Task directions: Identify and pull out each line of the entries in which "images" occurs.

____ Exercise input

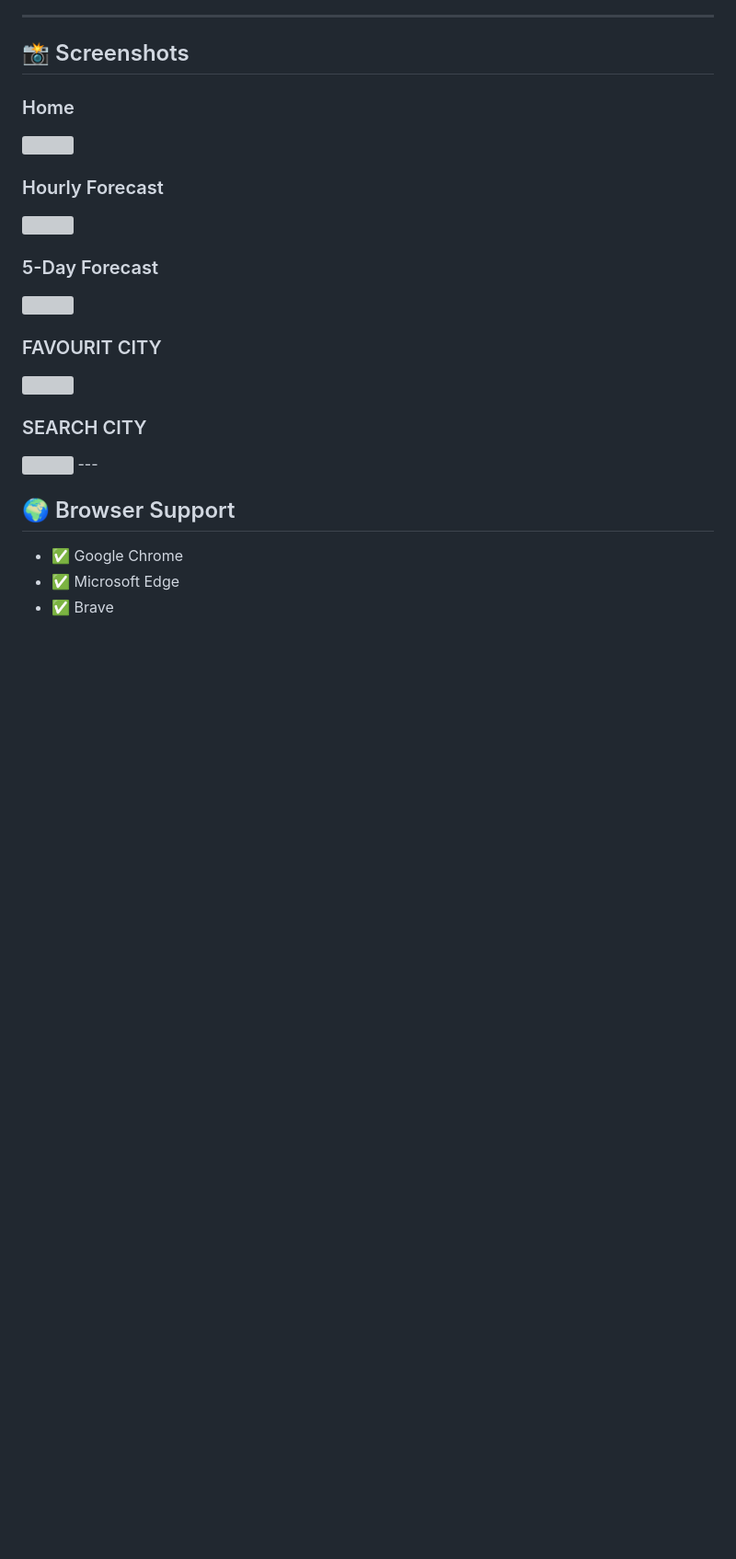
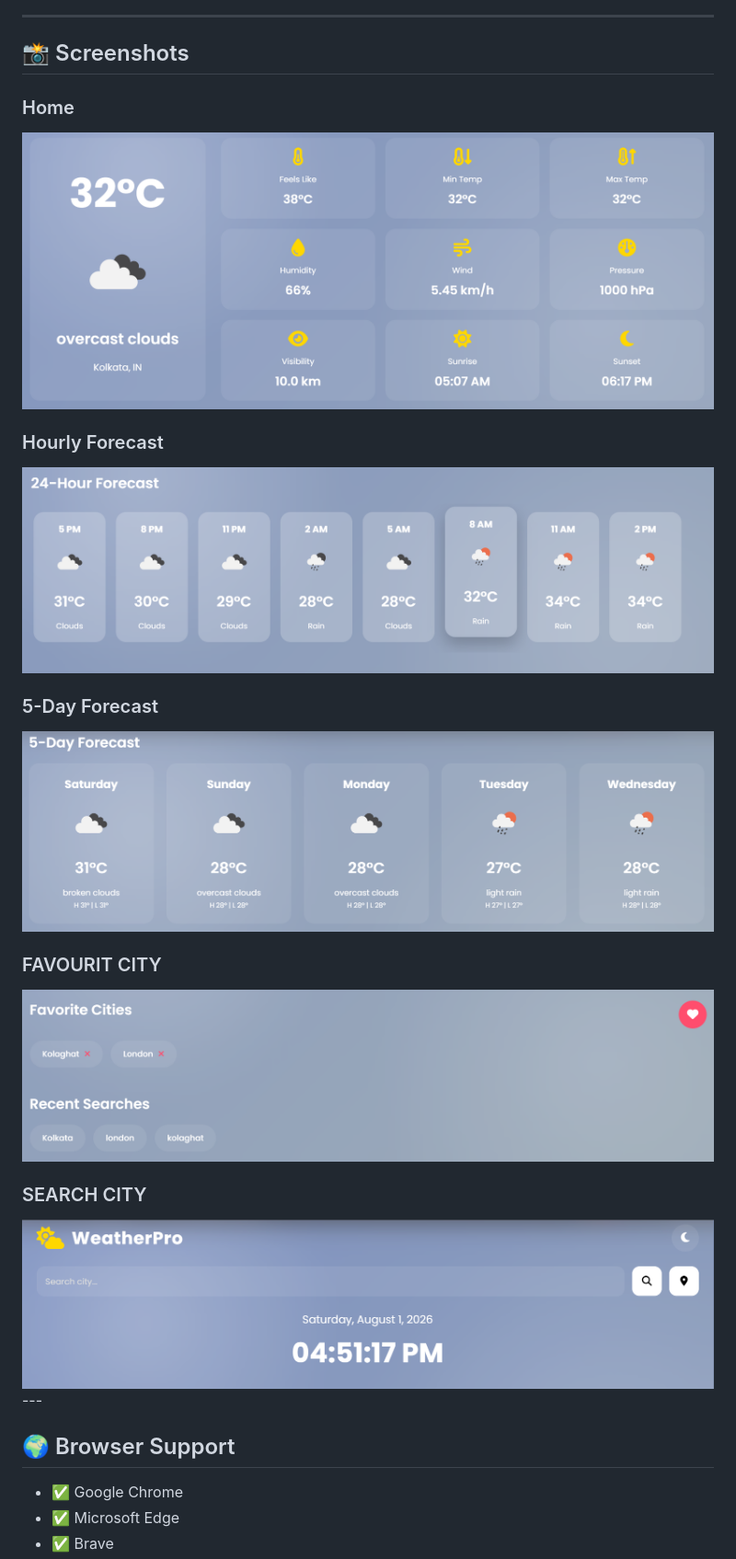
Before and after one commit to debanshu-guchhait/WeatherPro, a Markdown page: README.md, the part around one of its changes. Shown at 92% size. Drawn GitHub-style; blank space fills up the shorter version; grey boxes are pictures that could not be loaded.

Commit message:
Fix image paths in README.md

```diff
--- a/README.md
+++ b/README.md
@@ -142,7 +142,7 @@ Save the file and restart the application.
 
 ### Home
 
-<img src="images/menu.png">
+<img src="image/menu.png">
 
 ### Hourly Forecast
 
@@ -154,11 +154,11 @@ Save the file and restart the application.
 
 ### FAVOURIT CITY
 
-<img src="images/favourit.png">
+<img src="image/favourit.png">
 
 ### SEARCH CITY
 
-<img src="images/search.png">
+<img src="image/search.png">
 ---
 
 ## 🌍 Browser Support
```
Also changed, not shown: other parts of README.md (+2 -2 lines).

________

Answer to the problem:
-<img src="images/menu.png">
-<img src="images/favourit.png">
-<img src="images/search.png">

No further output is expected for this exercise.